QCOSTARICA – Here’s a shocker, well maybe not so much given its history of corruption and inefficiency, the Consejo de Seguridad Vial (Cosevi) – Road Safety Council – says it has no records of vehicles that need the vehicle inspection or re-inspection.
This was the word from the executive director of the government agency, Cindy Coto, in an interview with El Observador.
“We do not have a database that tells us which plates have a technical inspection during the year. Another was an issue of data updating, of those who paid RTV must register in the public registry and the information was not available,” she said.
This implies, a vehicle was in a period close to the departure of the Riteve company (on July 15) and only needs reinspection, it cannot be verified.
“By not having that database we cannot tell the user, for certainty they only need re-inspection, thus we have to do the inspection again.
“The purpose of the inspection is road safety, how the country’s fleet is doing, and there is no record of serious vehicle defects and road hazards,” Coto acknowledged.
According to the Cosevi director, the Ministerio de Obras Públicas y Transportes (MOPT) – Ministry of Public Works and Transportation – the institution that signed a contract with the previous permit holder, will be taking legal action with the objective of not affecting the user.
New inspection service
Officially the company that will take over the technical inspection is the German company Dekra.
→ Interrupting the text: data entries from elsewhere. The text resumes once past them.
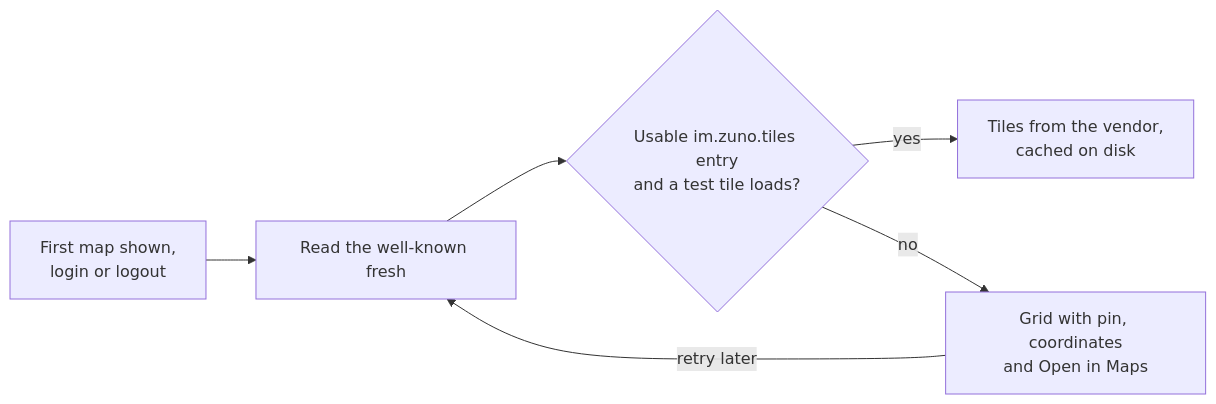
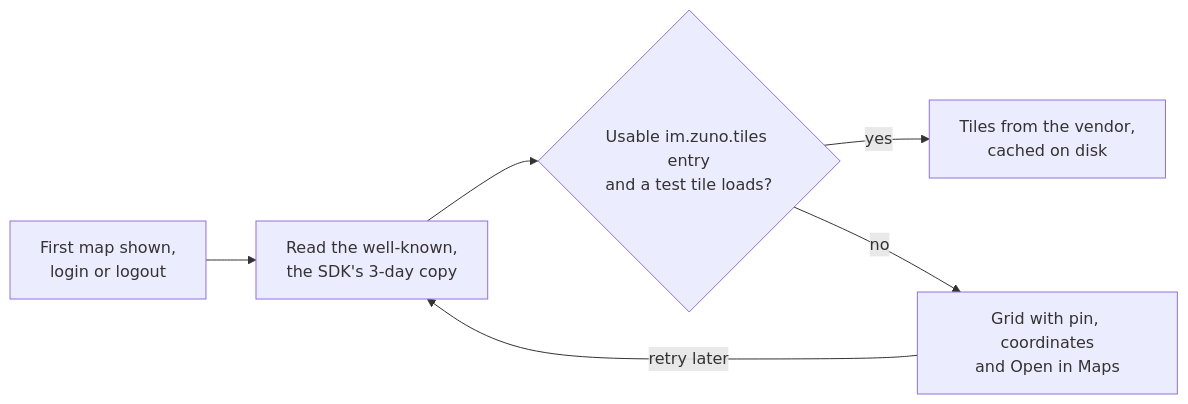
The first of 2 diagrams in docs/features/location-sharing.md (Zuno-Chat/zuno-chat), drawn with Mermaid before and after one commit. The commit also changed other lines of this file and 61 other files, not shown here.

````diff
--- a/docs/features/location-sharing.md
+++ b/docs/features/location-sharing.md
@@ -28,8 +28,8 @@
 ```mermaid
 flowchart LR
-  A["First map shown,<br>login or logout"] --> B["Read the well-known fresh"]
+  A["First map shown,<br>login or logout"] --> B["Read the well-known,<br>the SDK's 3-day copy"]
   B --> C{"Usable im.zuno.tiles entry<br>and a test tile loads?"}
   C -- yes --> D["Tiles from the vendor,<br>cached on disk"]
   C -- no --> E["Grid with pin, coordinates<br>and Open in Maps"]
   E -- retry later --> B
 ```
````
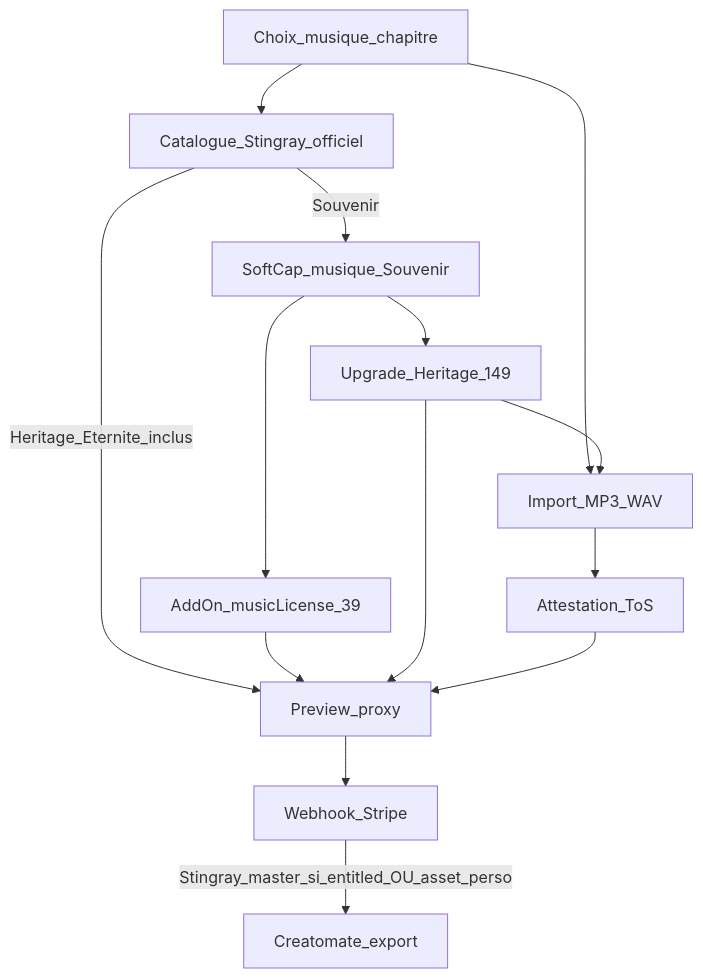
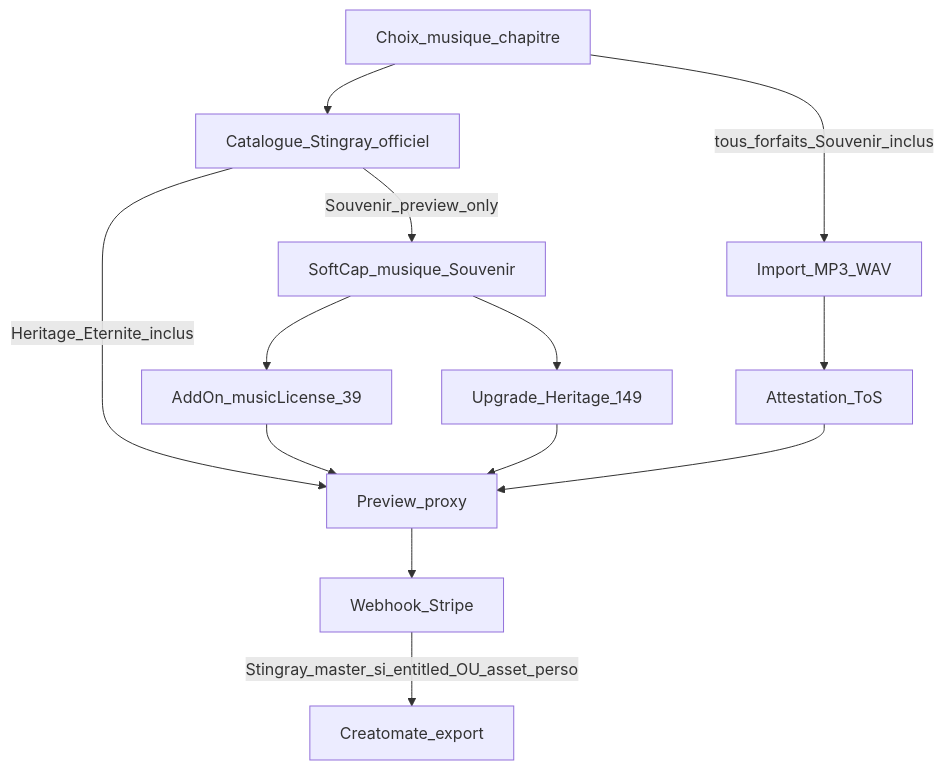
The diagram in docs/FREEMIUM_V1_PIVOT.md (Lyra-OD/odyssey-web), drawn with Mermaid before and after one commit. The commit also changed other lines of this file and 4 other files, not shown here.

````diff
--- a/docs/FREEMIUM_V1_PIVOT.md
+++ b/docs/FREEMIUM_V1_PIVOT.md
@@ -121,27 +121,26 @@
 ```mermaid
 flowchart TD
   SongChoice[Choix_musique_chapitre]
   CatalogOfficial[Catalogue_Stingray_officiel]
   SoftMusic[SoftCap_musique_Souvenir]
   Lic39[AddOn_musicLicense_39]
   Up149[Upgrade_Heritage_149]
   Upload[Import_MP3_WAV]
   ToS[Attestation_ToS]
   Preview[Preview_proxy]
   Pay[Webhook_Stripe]
   Render[Creatomate_export]
 
   SongChoice --> CatalogOfficial
-  SongChoice --> Upload
-  CatalogOfficial -->|"Souvenir"| SoftMusic
+  SongChoice -->|"tous_forfaits_Souvenir_inclus"| Upload
+  CatalogOfficial -->|"Souvenir_preview_only"| SoftMusic
   SoftMusic --> Lic39
   SoftMusic --> Up149
   CatalogOfficial -->|"Heritage_Eternite_inclus"| Preview
   Lic39 --> Preview
   Up149 --> Preview
-  Up149 --> Upload
   Upload --> ToS
   ToS --> Preview
   Preview --> Pay
   Pay -->|"Stingray_master_si_entitled_OU_asset_perso"| Render
 ```
````
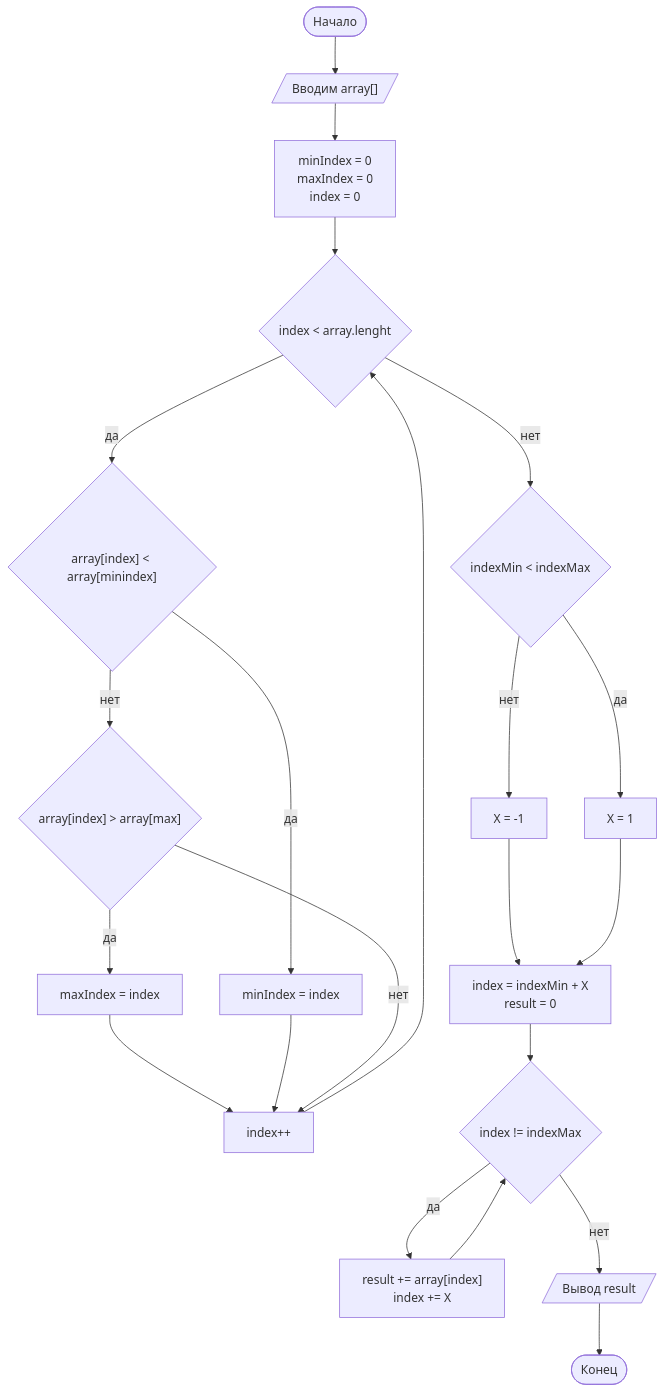
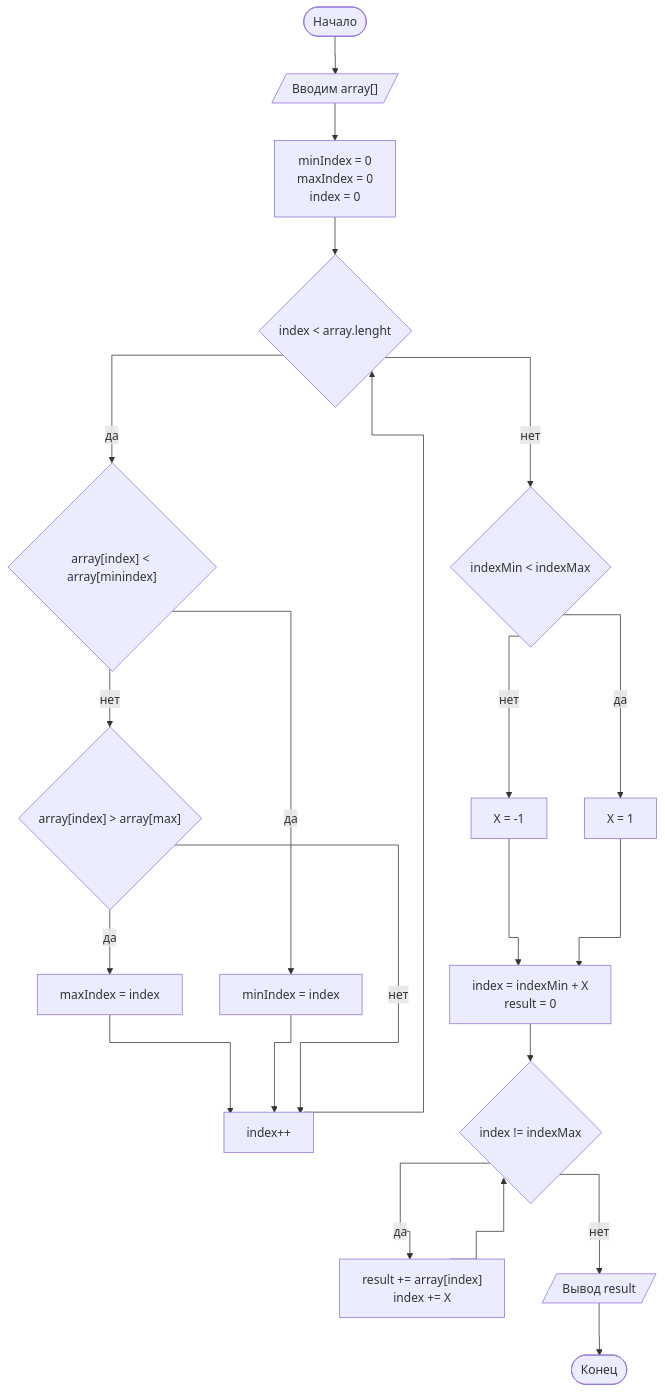
One commit to Ilippy/GB_git_tutorial changed the diagram in Markdown_instruction.md. Above: the diagram before and after it, drawn with Mermaid.

Commit message:
edit diagrames

````diff
--- a/Markdown_instruction.md
+++ b/Markdown_instruction.md
@@ -66,41 +66,42 @@
 ```mermaid
-graph TD;
+%%{ init: { 'flowchart': { 'curve': 'stepAfter' } } }%%
+flowchart TD;
     begin(["Начало"]) 
     b1[/"Вводим array[]"/]
     c1["minIndex = 0<br>maxIndex = 0<br>index = 0"]
     d1{"index < array.lenght"}
     d2{"array[index] < array[minindex]"}
     c2["minIndex = index"]
     d3{"array[index] > array[max]"}
     c3["maxIndex = index"]
     c4["index++"]
     d4{"indexMin < indexMax"}
     c5["X = -1"]
     c6["X = 1"]
     c7["index = indexMin + X<br>result = 0"]
     d5{"index != indexMax"}
     c8["result += array[index]<br>index += X"]
     b2[/"Вывод result"/]
     theEnd(["Конец"])
     begin --> b1
     b1--> c1
     c1 --> d1
     d1 -- да --> d2
     d2 -- да --> c2
     d2 -- нет --> d3
     d3 -- да -->c3
     c3 --> c4
     c2 --> c4
     d3 -- нет --> c4
     c4 --> d1
     d1 -- нет -->d4
     d4 -- нет -->c5
     d4 -- да -->c6
     c5 --> c7
     c6 --> c7
     c7 -->d5
     d5 -- да --> c8
     c8 -->d5
     d5 -- нет --> b2
     b2 --> theEnd
 ```
````
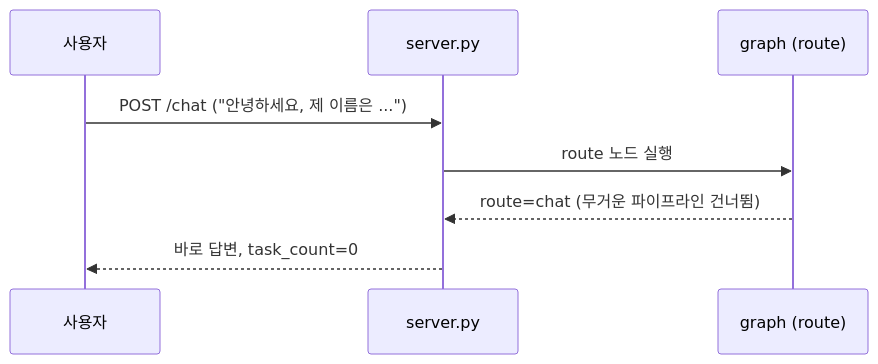
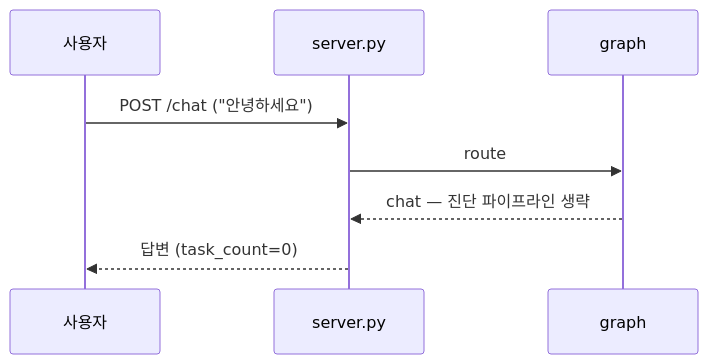
Before and after one commit to InwooLeeme/ai_mini_project: the third of 8 diagrams in doc/README.md, drawn with Mermaid. The commit also changed other lines of this file, not shown here.

````diff
--- a/doc/README.md
+++ b/doc/README.md
@@ -146,11 +99,11 @@
 ```mermaid
 sequenceDiagram
     participant U as 사용자
     participant S as server.py
-    participant G as graph (route)
+    participant G as graph
 
-    U->>S: POST /chat ("안녕하세요, 제 이름은 ...")
-    S->>G: route 노드 실행
-    G-->>S: route=chat (무거운 파이프라인 건너뜀)
-    S-->>U: 바로 답변, task_count=0
+    U->>S: POST /chat ("안녕하세요")
+    S->>G: route
+    G-->>S: chat — 진단 파이프라인 생략
+    S-->>U: 답변 (task_count=0)
 ```
````
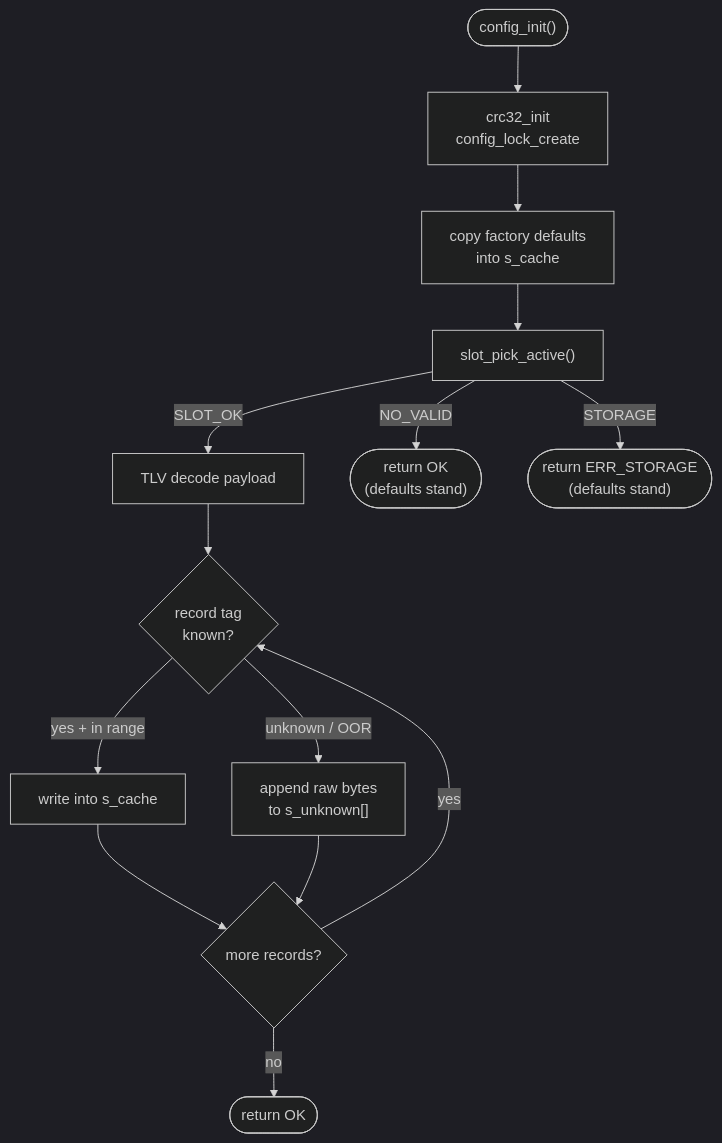
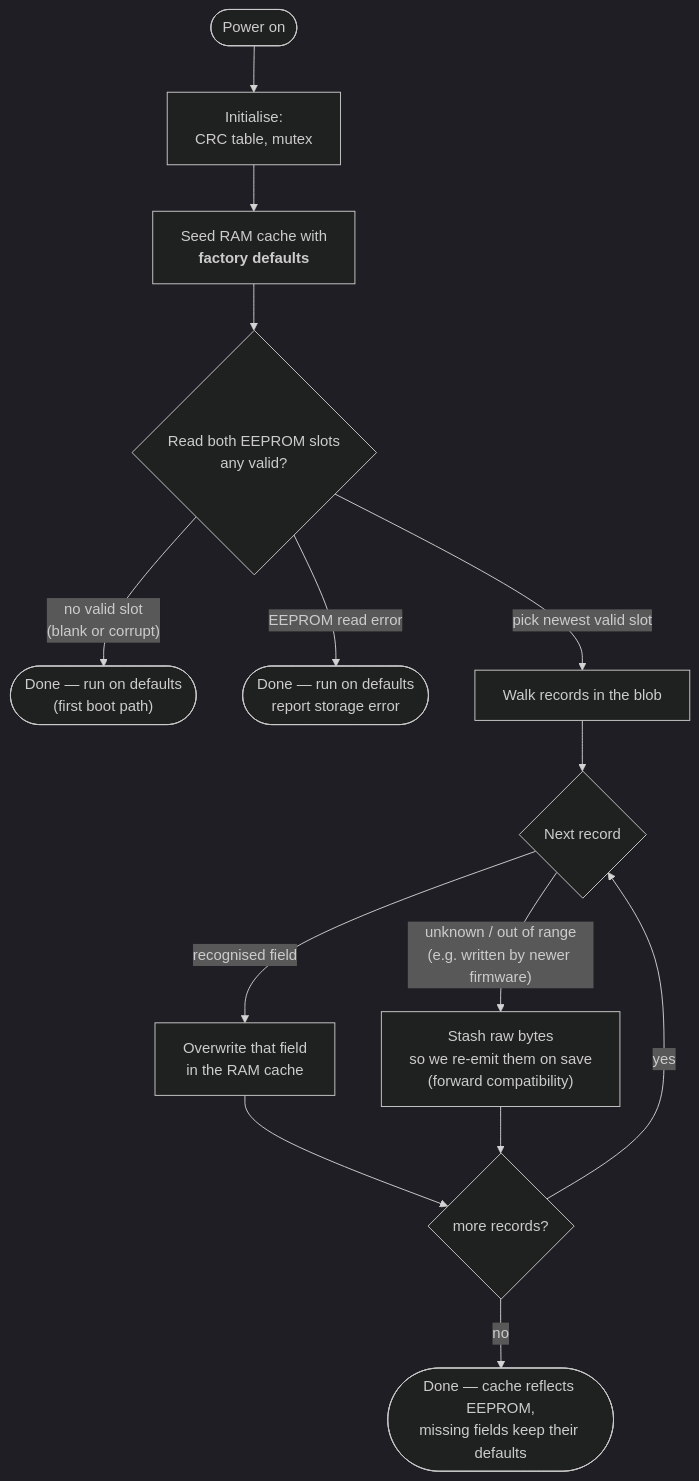
The second of 4 diagrams in docs/DESIGN.md (JakubMini/config-wp), drawn with Mermaid (dark theme) before and after one commit. The commit also changed other lines of this file and 8 other files, not shown here.

````diff
--- a/docs/DESIGN.md
+++ b/docs/DESIGN.md
@@ -39,16 +52,18 @@
 ```mermaid
 flowchart TD
-    Start(["config_init()"]) --> CrcInit["crc32_init<br/>config_lock_create"]
-    CrcInit --> LoadDef["copy factory defaults<br/>into s_cache"]
-    LoadDef --> Pick["slot_pick_active()"]
-    Pick -->|"SLOT_OK"| Decode["TLV decode payload"]
-    Pick -->|"NO_VALID"| OkDef(["return OK<br/>(defaults stand)"])
-    Pick -->|"STORAGE"| ErrSt(["return ERR_STORAGE<br/>(defaults stand)"])
-    Decode --> Classify{"record tag<br/>known?"}
-    Classify -->|"yes + in range"| Cache["write into s_cache"]
-    Classify -->|"unknown / OOR"| Unk["append raw bytes<br/>to s_unknown[]"]
-    Cache --> Next{"more records?"}
-    Unk --> Next
-    Next -->|"yes"| Classify
-    Next -->|"no"| OkLoaded(["return OK"])
+    Start(["Power on"]) --> Init["Initialise:<br/>CRC table, mutex"]
+    Init --> Defaults["Seed RAM cache with<br/><b>factory defaults</b>"]
+    Defaults --> Pick{"Read both EEPROM slots<br/>any valid?"}
+
+    Pick -->|"no valid slot<br/>(blank or corrupt)"| Done1(["Done — run on defaults<br/>(first boot path)"])
+    Pick -->|"EEPROM read error"| Done2(["Done — run on defaults<br/>report storage error"])
+    Pick -->|"pick newest valid slot"| Parse["Walk records in the blob"]
+
+    Parse --> Rec{"Next record"}
+    Rec -->|"recognised field"| Apply["Overwrite that field<br/>in the RAM cache"]
+    Rec -->|"unknown / out of range<br/>(e.g. written by newer firmware)"| Keep["Stash raw bytes<br/>so we re-emit them on save<br/>(forward compatibility)"]
+    Apply --> More{"more records?"}
+    Keep --> More
+    More -->|"yes"| Rec
+    More -->|"no"| Done3(["Done — cache reflects EEPROM,<br/>missing fields keep their defaults"])
 ```
````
At the end of August, MOPT Minister, Luis Amador, announced the selection of the DEKRA company and that the vehicular inspection would resume by mid-October.
Given the appeals to the awarding of the contract, that timetable was pushed back.
Since there are no further appeals left, Dekra is expected to be starting the inspection service, using the previous operator’s stations and equipment that passed to the State in July, and should be starting “soon”.
“We are working on communication protocols, where all the information of the service offered by Dekra is replicated on the Cosevi servers,” the director clarified, to ensure that the Cosevi is not left empty-handed, database-wise.
According to Coto, they are finishing the transition stage, then a protocol of actions will be signed that derives “the rules of the game”, on the duties and rights of the parties.
Work is also being done on a start-up schedule that must be presented to Cosevi’s Board of Directors for approval.
“This is in the final stage, we do not have the exact date, because the schedule was not approved, I would expect the Dekra vehicle inspection to begin in the coming weeks,” she said.
Coto added that the different stations will be opened gradually, that is not all at once, as the permits advance, and an extended schedule will be offered to cover the demand.
For now, owners of vehicles with license plates ending in 1, 2, 3 and 4 and that did not have their vehicles inspected, that is not have the Riteve sticker and certificate, face fines for driving without the respective vehicular inspection.
For vehicles ending in plates 5, 6, 7, 8, 9 and 0, there is a programmed extension to have the vehicle inspected once Dekra begins operations. The extension is as follows:
- Plates ending in 5 and 6: one month
- Plates ending in 7 and 8: two months
- Plates ending in 9 and 0: three months